… and you can download the slides here.
… Fast Forward to PHUSE
Dave On Demand
It’s disappointing to not be presenting live as I don’t know if someone will see my presentation. I am not sure how I will receive questions and it’s going to be hard to spend any time at any of the presentations, when they are spread out over a week. But as a little self-promotion, Karen Fanouilliere (Head of Clinical Information Governance and Clinical Data Foundation Program Leader at Sanofi) and I have recorded our presentation entitled, ‘Goodbye Excel, My Old Friend: A collaboration between Sanofi and S-cubed.’ It’s available on demand in the Standards Implementation Stream. If you have any questions, please reach out to me via LinkedIn and I’ll be happy to answer them.
Goodbye Excel, My Old Friend: A collaboration between Sanofi and S-cubed (slides)
I must admit that I always enjoy the ‘Booth’ experience at PHUSE. Those gritty discussions in front of your software demo and being challenged by those with other points of view is what drives development forward. I haven’t had the time to really explore the On Demand recordings, but I know at some point, it will be good to see what my fellow presenters are discussing.
View from the Professional Development Stream Chair – AJ reflects on the Virtual Event Experience
I know I felt a huge sense of relief in Amsterdam when the Professional Development Stream had finished, and my co-chairs (Jenni Dootson and Diana Stuart) and I could relax. This year has been harder in some ways. The Professional Development steam, probably more than others, needs people in front of one another sharing experiences. We wondered if we could pull it off, would a poster in our stream work? Thanks to Alana Harris, it certainly did! We were delighted by the high quality of the abstracts and the enthusiasm of our presenters, who made everything run smoothly.

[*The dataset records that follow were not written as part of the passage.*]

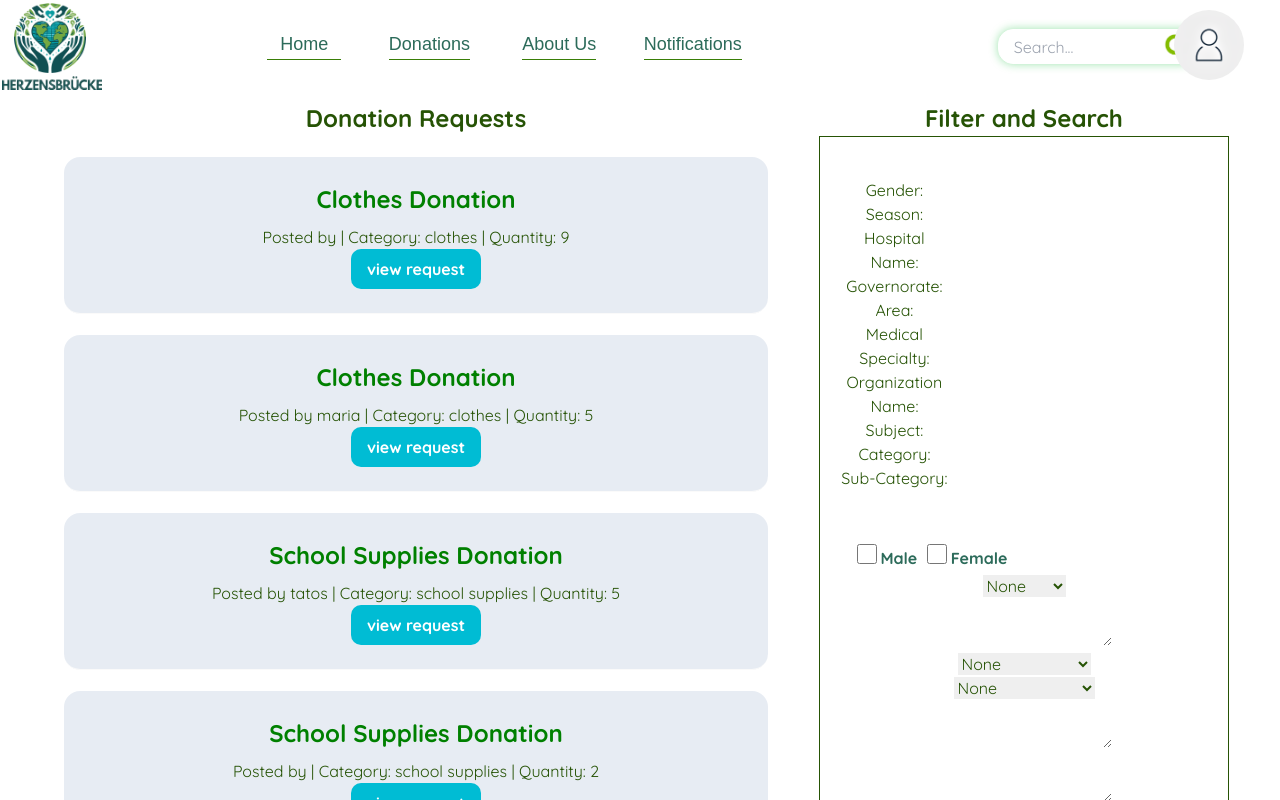
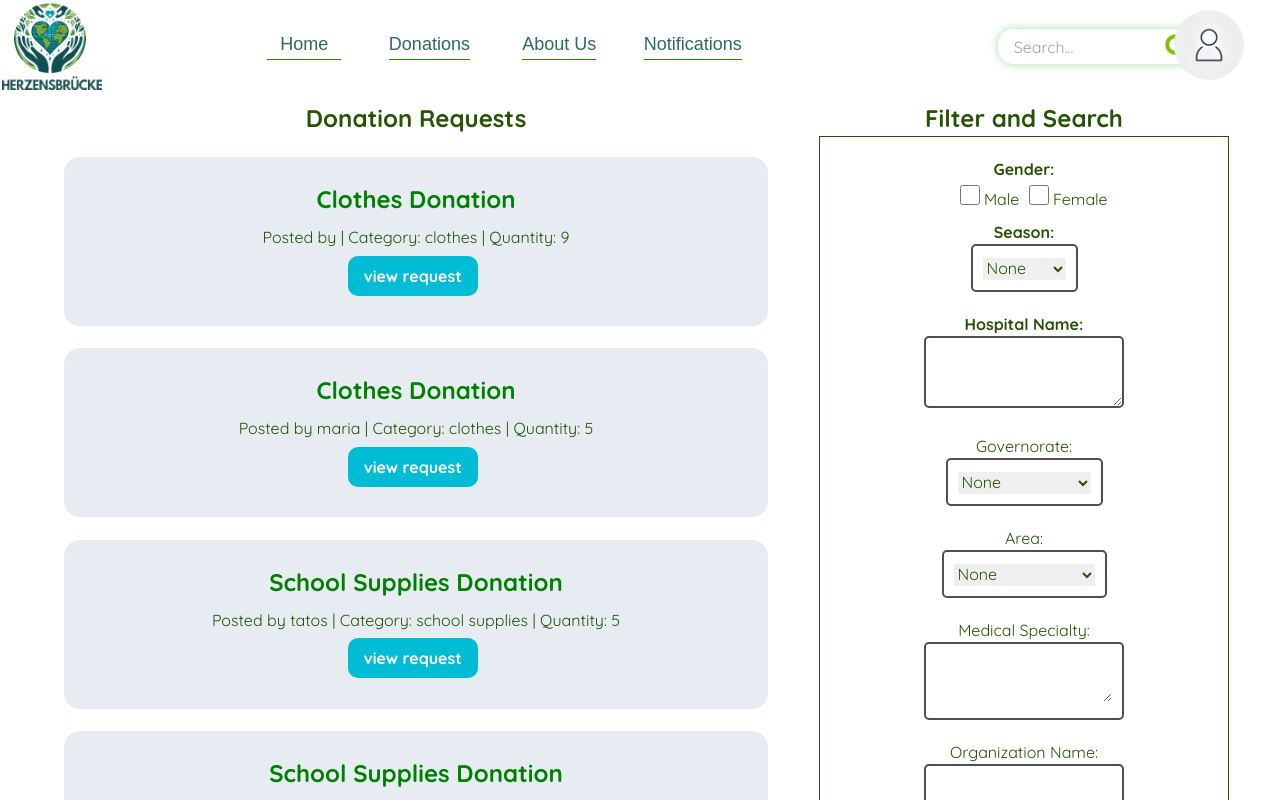
Before and after one commit to Tatos23/FC-CSEN, a React (Create React App) app: page /view-requests in a window 1280 px wide. Shown: the top 800 px of the page. Built offline with nearby package versions, Linux system fonts and the light colour scheme; data requests are answered from the project's data file.

Commit message:
Editing the ViewRequests.js

```diff
--- a/src/App.js
+++ b/src/App.js
@@ -46,7 +46,7 @@ function App() {
       <BrowserRouter>
         <Routes>
           {/* <Route path="/" element={<Requests/>} /> */}
-          <Route index element={<Notifications role="Representative" />} />
+          <Route index element={<PickUp />} />
           <Route path="/admin-dashboard" element={<AdminDashBoard />} >
             <Route index element={<AdminHomePage />} />
             <Route path="system-users" element={<AdminUsers />} />
--- a/src/components/donor/ViewRequests.css
+++ b/src/components/donor/ViewRequests.css
@@ -337,34 +337,84 @@
     width: 40vw;
     align-items: center;
 }
+
 .right-subSection{
     width: 80%;
     border: 1px solid #265305;
-    /* overflow-y: auto; Make the dropdown scrollable */
-    height: 80%;
+    overflow-y: auto;
+    height: 20%;
 }
+
 .LR-subSection{
     display: flex;
     flex-direction: column;
-    width: 10vw;
     align-items: left;
-    padding-left: 5%;
-    margin-top: 10%;
-
+    margin-top: 5%;
+    height: fit-content;
+    align-items: center;
 }
 
 .RR-subSection{
     display: flex;
     flex-direction: column;
-    align-items: right;
+    align-items: center;
+    height: fit-content;
 }
 
-.selectSeason{
+.categories,
+.subCategories,
+.setSubject,
+.setOrganizationName,
+.setMedicalSpeciality,
+.selectArea,
+.selectGovernorate,
+.view-requests-hospitalName-textarea,
+.selectSeason {
+    padding: 10px;
+    font-size: 16px;
+    border-radius: 5px;
+    color: #265305;
+    margin-bottom: 20px;
+    border: 2px solid #4F4F4F;
+    align-self: center;
 }
 
+.categories:hover,
+.subCategories:hover,
+.categories:focus,
+.subCategories:focus,
+.setSubject:hover,
+.setSubject:focus,
+.setOrganizationName:hover,
+.setOrganizationName:focus,
+.setMedicalSpeciality:hover,
+.setMedicalSpeciality:focus,
+.selectArea:hover,
+.selectArea:focus,
+.selectGovernorate:hover,
+.selectGovernorate:focus,
+.view-requests-hospitalName-textarea:hover,
+.view-requests-hospitalName-textarea:focus,
+.selectSeason:hover,
+.selectSeason:focus {
+    border-color: #162D23;
+    box-shadow: 0px 0px 10px #162D23;
+    outline: none;
+}
+
+.categories select,
+.subCategories select,
+.setSubject select,
+.setMedicalSpeciality select,
+.selectArea select,
+.selectGovernorate select,
+.selectSeason select
+{
+    outline: none;
+    box-shadow: none;
+}
 
 /* .gender-input */
-
 .view-requests-gender-input {
     border-radius: 10px;
     border-color: #74AC4C;
@@ -375,14 +425,14 @@
     cursor: pointer;
     font-weight: bold;
     transition: border-color 1s;
-    margin-top: 12%;
+    margin-top: 1%;
+    align-self: center;
 }
 .view-requests-gender-input input[type="checkbox"] {
     accent-color: #74AC4C;
     border: 1px solid #74AC4C;
     margin-left: 5%;
     margin-right: 2%;
-    margin-top: 5px;
     width: 20px;
     height: 20px;
 }
@@ -394,9 +444,6 @@
 .view-requests-gender-input:focus {
     border-color: #74AC4C;
 }
-
-
-
 
 /*Filter item styles*/
 
@@ -489,6 +536,9 @@
     border-radius: 10px;
     /* Add rounded corners */
     cursor: pointer;
+    margin-right: 1%;
+    margin-bottom: 1%;
+    margin-top: 1%;
 }
 
 .view-button:hover {
--- a/src/components/donor/ViewRequests.js
+++ b/src/components/donor/ViewRequests.js
@@ -722,37 +722,19 @@ function ViewRequests() {
                         <div className="right-subSection">
 
                             <div className="LR-subSection">
-                                <label htmlFor="Gender" style={{ display: 'block' }}>Gender:</label>
-                                <label htmlFor="Season" style={{ display: 'block' }}>Season:</label>
-                                {/* <label htmlFor="Fruit Type" style={{ display: 'block' }}>Fruit Type:</label> */}
-                                <label htmlFor="Hospital Name" style={{ display: 'block' }}>Hospital Name:</label>
-                                <label htmlFor="Governorate" style={{ display: 'block' }}>Governorate:</label>
-                                <label htmlFor="Area" style={{ display: 'block' }}>Area:</label>
-                                <label htmlFor="Medical Specialty" style={{ display: 'block' }}>Medical Specialty:</label>
-                                <label htmlFor="Organization Name" style={{ display: 'block' }}>Organization Name:</label>
-                                <label htmlFor="Subject" style={{ display: 'block' }}>Subject:</label>
-                                <label htmlFor="Category" style={{ display: 'block' }}>Category:</label>
-                                <label htmlFor="Sub-Category" style={{ display: 'block' }}>Sub-Category:</label>
 
-                            </div>
-
-                            <div className="RR-subSection">
-
-                                {/* <div> <button className='view-requests-category-button' value={selectedCategory}
-                                onChange={e => setSelectedCategory(e.target.value)}
-                                onClick={() => setOpenCategory((prev) => !prev)}>{selectedCategory}</button> </div> */}
-
+                                <label htmlFor="Gender" style={{ display: 'block', color: '#265305', fontWeight: 'bold'}}>Gender:</label>
                                 <div className="view-requests-gender-input">
-                                    <label htmlFor="male" style={{color: '#2C6B5A'}}>
+                                    <label htmlFor="male" style={{color: '#265305', fontWeight: 'normal'}}>
                                         <input type="checkbox" id="male" name="gender" value="male" checked={gender === 'male'} onChange={handleGenderChange}/>
                                         Male
                                     </label>
-                                    <label htmlFor="female" style={{color: '#2C6B5A'}}>
+                                    <label htmlFor="female" style={{color: '#265305', fontWeight: 'normal'}}>
                                         <input type="checkbox" id="female" name="gender" value="female" checked={gender === 'female'} onChange={handleGenderChange} />
                                         Female
                                     </label>
                                 </div>
-
+                                <label htmlFor="Season" style={{ display: 'block', color: '#265305', fontWeight: 'bold' }}>Season:</label>
                                 <div className="selectSeason">
                                     <select value={selectedSeason} onChange={handleSeasonChange}>
                                         <option value="Winter">Winter</option>
@@ -762,22 +744,12 @@ function ViewRequests() {
                                         <option value="None">None</option>
                                     </select>
                                 </div>
-
-                                {/* <div className="selectFruitType">
-                                <select value={selectedFruitType} onChange={handleFruitTypeChange}>
-                                    <option value="Fruits">Fruits</option>
-                                    <option value="Vegetables">Vegetables</option>
-                                    <option value="Canned Foods">Canned Foods</option>
-                                    <option value="Fresh Meals">Fresh Meals</option>
-                                    <option value="Baked Goods">Baked Goods</option>
-                                    <option value="None">None</option>
-                                </select>
-                                </div> */}
-
+                                {/* <label htmlFor="Fruit Type" style={{ display: 'block' }}>Fruit Type:</label> */}
+                                <label htmlFor="Hospital Name" style={{ display: 'block', color: '#265305', fontWeight: 'bold'  }}>Hospital Name:</label>
                                 <div className="setHospitalName">
-                                <textarea required value={hospitalName} onChange={(e) => setHospitalName(e.target.value)}></textarea>
+                                <textarea className='view-requests-hospitalName-textarea' required value={hospitalName} onChange={(e) => setHospitalName(e.target.value)}></textarea>
                                 </div>
-
+                                <label htmlFor="Governorate" style={{ display: 'block' }}>Governorate:</label>
                                 <div className="selectGovernorate">
                                 <select value={selectedGovernorate} onChange={handleGovernorateChange}>
                                     <option value="Alexandria">Alexandria</option>
@@ -811,8 +783,8 @@ function ViewRequests() {
                                     <option value="Tanta">Tanta</option>
                                     <option value="None">None</option>
                                 </select>
-
                                 </div>
+                                <label htmlFor="Area" style={{ display: 'block' }}>Area:</label>
                                 <div className="selectArea">
                                     <select value={selectedArea} onChange={handleAreaChange}>
                                         <option value="Agouza">Agouza</option>
@@ -846,63 +818,76 @@ function ViewRequests() {
                                     </select>
                                 </div>
 
-                                <div className="setMedicalSpeciality">
+                                                                        <label htmlFor='Medical Specialty' style={{ display: 'block' }}>
+                                                                            Medical Specialty:
+                                                                        </label>
+                                                                        <div className='setMedicalSpeciality'>
                                                                             <textarea required value={medicalSpeciality} onChange={(e) => setMedicalSpeciality(e.target.value)}></textarea>
                                                                         </div>
 
-                                <div className="setOrganizationName">
+                                                                        <label htmlFor='Organization Name' style={{ display: 'block' }}>
+                                                                            Organization Name:
+                                                                        </label>
+                                                                        <div className='setOrganizationName'>
                                                                             <textarea required value={organizationName} onChange={(e) => setOrganizationName(e.target.value)}></textarea>
                                                                         </div>
 
-                                <div className="setSubject">
+                                                                        <label htmlFor='Subject' style={{ display: 'block' }}>
+                                                                            Subject:
+                                                                        </label>
+                                                                        <div className='setSubject'>
                                                                             <textarea required value={subject} onChange={(e) => setSubject(e.target.value)}></textarea>
                                                                         </div>
 
-
-                                <div className="categories/subCategories">
-
-
-                                    <label>Select a category:</label>
+                                                                        <label htmlFor='Category' style={{ display: 'block' }}>
+                                                                            Category:
+                                                                        </label>
+                                                                        <div className='categories'>
                                                                             <select value={selectedCategoryX} onChange={handleCategoryChangeX}>
-                                        <option value="">Select...</option>
+                                                                                <option value=''>Select...</option>
                                                                                 {categoryOptions.map((categoryX) => (
                                                                                     <option key={categoryX} value={categoryX}>
                                                                                         {categoryX}
                                                                                     </option>
                                                                                 ))}
                                                                             </select>
-
+                                                                        </div>
                                                                         {selectedCategoryX && (
-                                        <div>
-                                            <label>Select a subcategory:</label>
+                                                                            ['toys', 'medical supplies', 'school supplies', 'food'].includes(selectedCategoryX) && (
+                                                                                <div className='subCategories'>
+                                                                                    <label htmlFor='Sub-Category' style={{ display: 'block' }}>
+                                                                                        Sub-Category:
+                                                                                    </label>
                                                                                     <select value={selectedSubcategory} onChange={handleSubcategoryChange}>
-                                                <option value="">Select...</option>
-                                                {selectedCategoryX === 'toys' && toySubcategories.map((subcategory) => (
+                                                                                        <option value=''>Select...</option>
+                                                                                        {selectedCategoryX === 'toys' &&
+                                                                                            toySubcategories.map((subcategory) => (
                                                                                                 <option key={subcategory} value={subcategory}>
                                                                                                     {subcategory}
                                                                                                 </option>
                                                                                             ))}
-                                                {selectedCategoryX === 'medical supplies' && medicalSubcategories.map((subcategory) => (
+                                                                                        {selectedCategoryX === 'medical supplies' &&
+                                                                                            medicalSubcategories.map((subcategory) => (
                                                                                                 <option key={subcategory} value={subcategory}>
                                                                                                     {subcategory}
                                                                                                 </option>
                                                                                             ))}
-                                                {selectedCategoryX === 'school supplies' && schoolSubcategories.map((subcategory) => (
+                                                                                        {selectedCategoryX === 'school supplies' &&
+                                                                                            schoolSubcategories.map((subcategory) => (
                                                                                                 <option key={subcategory} value={subcategory}>
                                                                                                     {subcategory}
                                                                                                 </option>
                                                                                             ))}
-                                                {selectedCategoryX === 'food' && foodSubCategories.map((subcategory) => (
+                                                                                        {selectedCategoryX === 'food' &&
+                                                                                            foodSubCategories.map((subcategory) => (
                                                                                                 <option key={subcategory} value={subcategory}>
                                                                                                     {subcategory}
                                                                                                 </option>
                                                                                             ))}
                                                                                     </select>
                                                                                 </div>
+                                                                            )
                                                                         )}
-
-
-
                                                                     </div>
 
 
@@ -931,7 +916,6 @@ function ViewRequests() {
                     <div className='view-requests-no'><div className='view-requests-icon-title'><img className='view-requests-foodicon' src='education.png' alt='logo'></img><span className='view-requests-title' style={{ marginRight: '6%' }} >Education</span></div>
                         <div className='view-requests-saying'>Empowering minds through education. Support a child's future with your donation today.</div></div>
                 </footer>
-            </div>
 
 
             {/* tatos */}
```
Lines whose indentation alone changed are shown as unchanged.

The live workshop was fantastic (thanks to Jon McNestrie) and I ‘drew’ my response to it as we went through. Emma Moore, as one of the ‘Standing Room Only’ presentations, was inspiring and incredibly brave to open up about her personal experiences. Actually, considering the pressures we were all under at work, I am very proud of what we created for the PHUSE attendees and say a heartfelt, ‘Thank You’ to all our presenters.

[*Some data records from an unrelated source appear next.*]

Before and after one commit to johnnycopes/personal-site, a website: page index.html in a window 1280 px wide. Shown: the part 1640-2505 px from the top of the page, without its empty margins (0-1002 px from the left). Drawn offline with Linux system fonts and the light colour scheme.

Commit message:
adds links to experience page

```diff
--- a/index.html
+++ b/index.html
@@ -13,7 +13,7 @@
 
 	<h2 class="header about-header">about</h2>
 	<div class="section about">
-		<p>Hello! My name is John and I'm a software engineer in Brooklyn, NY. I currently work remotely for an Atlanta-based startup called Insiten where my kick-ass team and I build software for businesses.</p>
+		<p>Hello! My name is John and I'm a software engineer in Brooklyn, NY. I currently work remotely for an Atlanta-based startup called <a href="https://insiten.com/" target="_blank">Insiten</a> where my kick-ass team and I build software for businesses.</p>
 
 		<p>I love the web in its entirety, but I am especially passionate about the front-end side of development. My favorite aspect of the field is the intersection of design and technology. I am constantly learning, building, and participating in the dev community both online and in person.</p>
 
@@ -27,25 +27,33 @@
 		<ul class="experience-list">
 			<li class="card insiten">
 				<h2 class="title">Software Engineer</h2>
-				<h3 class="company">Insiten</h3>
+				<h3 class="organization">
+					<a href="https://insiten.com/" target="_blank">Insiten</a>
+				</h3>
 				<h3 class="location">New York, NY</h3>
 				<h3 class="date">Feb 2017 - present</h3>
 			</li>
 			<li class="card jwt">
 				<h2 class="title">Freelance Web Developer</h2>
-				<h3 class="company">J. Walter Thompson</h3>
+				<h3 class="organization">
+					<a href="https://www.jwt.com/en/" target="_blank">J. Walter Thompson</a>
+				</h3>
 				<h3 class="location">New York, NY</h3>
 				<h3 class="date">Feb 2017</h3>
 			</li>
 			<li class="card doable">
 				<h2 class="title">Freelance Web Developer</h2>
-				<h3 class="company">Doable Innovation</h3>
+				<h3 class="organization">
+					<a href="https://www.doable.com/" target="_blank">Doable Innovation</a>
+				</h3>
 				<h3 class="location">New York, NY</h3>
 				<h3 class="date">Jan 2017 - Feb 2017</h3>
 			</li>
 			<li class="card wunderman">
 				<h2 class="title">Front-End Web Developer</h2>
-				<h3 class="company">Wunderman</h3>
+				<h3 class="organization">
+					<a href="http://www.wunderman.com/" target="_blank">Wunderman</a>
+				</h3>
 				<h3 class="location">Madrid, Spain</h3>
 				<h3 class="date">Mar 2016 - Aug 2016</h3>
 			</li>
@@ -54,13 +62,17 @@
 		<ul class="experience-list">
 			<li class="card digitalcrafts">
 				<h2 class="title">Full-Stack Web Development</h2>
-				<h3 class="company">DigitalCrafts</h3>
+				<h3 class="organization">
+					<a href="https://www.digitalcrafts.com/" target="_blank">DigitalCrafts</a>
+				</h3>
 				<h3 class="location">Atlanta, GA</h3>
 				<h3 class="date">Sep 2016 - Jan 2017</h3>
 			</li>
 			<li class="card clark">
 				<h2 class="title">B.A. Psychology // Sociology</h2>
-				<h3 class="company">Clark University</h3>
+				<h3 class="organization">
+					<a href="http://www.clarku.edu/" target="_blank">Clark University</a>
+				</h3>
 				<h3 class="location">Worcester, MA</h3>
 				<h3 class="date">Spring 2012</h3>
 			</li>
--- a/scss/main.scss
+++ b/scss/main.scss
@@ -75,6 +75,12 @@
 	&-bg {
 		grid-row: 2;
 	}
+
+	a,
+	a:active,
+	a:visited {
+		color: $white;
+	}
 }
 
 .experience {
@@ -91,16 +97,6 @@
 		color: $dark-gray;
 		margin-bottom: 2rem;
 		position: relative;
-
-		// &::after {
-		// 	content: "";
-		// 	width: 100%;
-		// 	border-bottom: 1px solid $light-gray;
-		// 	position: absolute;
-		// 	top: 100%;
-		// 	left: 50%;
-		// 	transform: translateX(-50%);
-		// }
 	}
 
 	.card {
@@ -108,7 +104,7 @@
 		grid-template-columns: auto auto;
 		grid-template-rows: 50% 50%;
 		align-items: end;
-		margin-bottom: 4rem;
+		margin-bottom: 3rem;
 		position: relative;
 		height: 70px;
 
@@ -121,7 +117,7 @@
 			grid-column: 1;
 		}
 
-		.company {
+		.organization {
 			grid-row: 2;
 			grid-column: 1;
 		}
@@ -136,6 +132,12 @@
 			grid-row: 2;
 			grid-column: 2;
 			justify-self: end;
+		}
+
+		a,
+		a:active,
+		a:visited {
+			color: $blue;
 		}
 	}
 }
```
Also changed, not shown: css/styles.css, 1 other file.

The Missing Piece
What have I missed? Well, to be honest being in the room with Jenni and Diana more than anything. We’re all quite different but it’s how you work together that brings about something so positive. Like Dave, I have missed the interaction at our booth. The social evenings at PHUSE are always so much fun, but I must admit that in the dark of impending Nordic winter and looming Danish exams, I didn’t take part this year, so the networking that I always enjoy was not there this time. If there’s one thing I think I’d add to a PHUSE virtual event, it’s the ability to network during the working day, particularly as people have blocked out time to attend.
As the year progresses, we will continue to share our thoughts in these virtual sessions. Kirsten Langendorf and Dave will be presenting at the CDISC French User Group on November 26th focusing on Biomedical Concepts (‘To BC or not To BC’ a play on our Danish and Shakespearean heritage without the gravedigger and the ghost!). We’re hoping to be part of the CDISC Technicon again next year and the European Interchange of course. We never stop trying to educate and be part of those important discussions.
We suspect we will not return quickly to in-person events. When, and if, we do then possibly they will be a mix of in-person and virtual with attendees being able to make a choice. And why not? Travel is expensive, time-consuming and an inefficient use of time, never mind the health aspects of being a potential virus carrier. In the meantime, whatever way we ‘meet’ we’re always happy to see you.